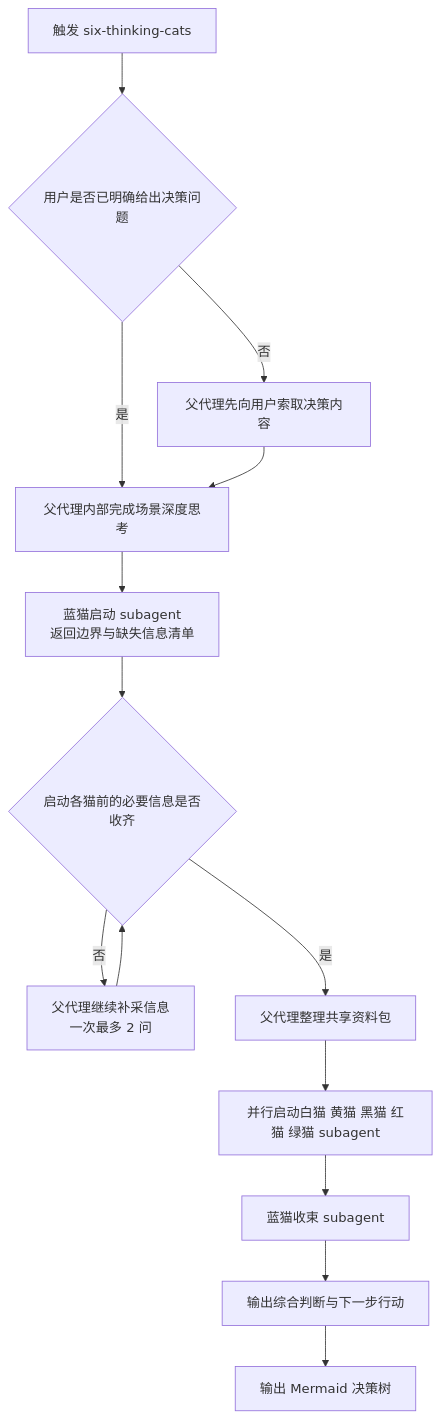
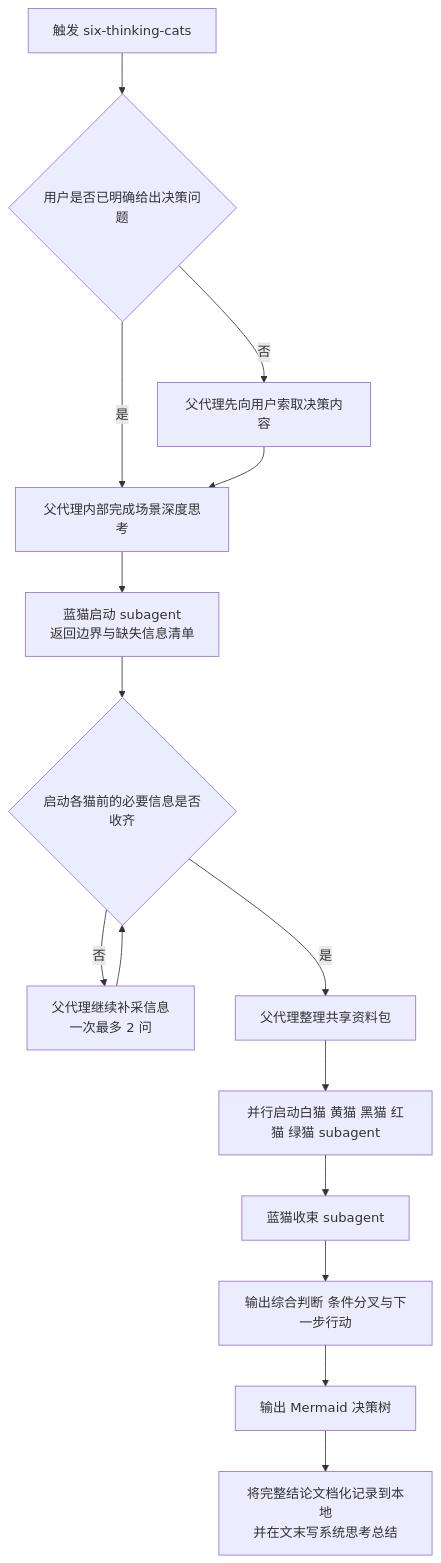
The diagram in SKILL.md (nanzhipro/six-thinking-cats), drawn with Mermaid before and after one commit. The commit also changed other lines of this file and 10 other files, not shown here.

````diff
--- a/SKILL.md
+++ b/SKILL.md
@@ -65,16 +66,17 @@
 ```mermaid
 flowchart TD
     A[触发 six-thinking-cats] --> B{用户是否已明确给出决策问题}
     B -- 否 --> C[父代理先向用户索取决策内容]
     B -- 是 --> D[父代理内部完成场景深度思考]
     C --> D
     D --> E[蓝猫启动 subagent<br/>返回边界与缺失信息清单]
     E --> F{启动各猫前的必要信息是否收齐}
     F -- 否 --> G[父代理继续补采信息<br/>一次最多 2 问]
     G --> F
     F -- 是 --> H[父代理整理共享资料包]
     H --> I[并行启动白猫 黄猫 黑猫 红猫 绿猫 subagent]
-    I --> J[蓝猫收束 subagent]
-    J --> K[输出综合判断与下一步行动]
-    K --> L[输出 Mermaid 决策树]
+   I --> J[蓝猫收束 subagent]
+   J --> K[输出综合判断 条件分叉与下一步行动]
+   K --> L[输出 Mermaid 决策树]
+   L --> M[将完整结论文档化记录到本地<br/>并在文末写系统思考总结]
 ```
````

◆ WHAT THIS TASK INVOLVES ◆
Working from the listing above, retype it exactly but include no images.

◆ EXERCISE RESULT ◆
The diagram in SKILL.md (nanzhipro/six-thinking-cats), drawn with Mermaid before and after one commit. The commit also changed other lines of this file and 10 other files, not shown here.

````diff
--- a/SKILL.md
+++ b/SKILL.md
@@ -65,16 +66,17 @@
 ```mermaid
 flowchart TD
     A[触发 six-thinking-cats] --> B{用户是否已明确给出决策问题}
     B -- 否 --> C[父代理先向用户索取决策内容]
     B -- 是 --> D[父代理内部完成场景深度思考]
     C --> D
     D --> E[蓝猫启动 subagent<br/>返回边界与缺失信息清单]
     E --> F{启动各猫前的必要信息是否收齐}
     F -- 否 --> G[父代理继续补采信息<br/>一次最多 2 问]
     G --> F
     F -- 是 --> H[父代理整理共享资料包]
     H --> I[并行启动白猫 黄猫 黑猫 红猫 绿猫 subagent]
-    I --> J[蓝猫收束 subagent]
-    J --> K[输出综合判断与下一步行动]
-    K --> L[输出 Mermaid 决策树]
+   I --> J[蓝猫收束 subagent]
+   J --> K[输出综合判断 条件分叉与下一步行动]
+   K --> L[输出 Mermaid 决策树]
+   L --> M[将完整结论文档化记录到本地<br/>并在文末写系统思考总结]
 ```
````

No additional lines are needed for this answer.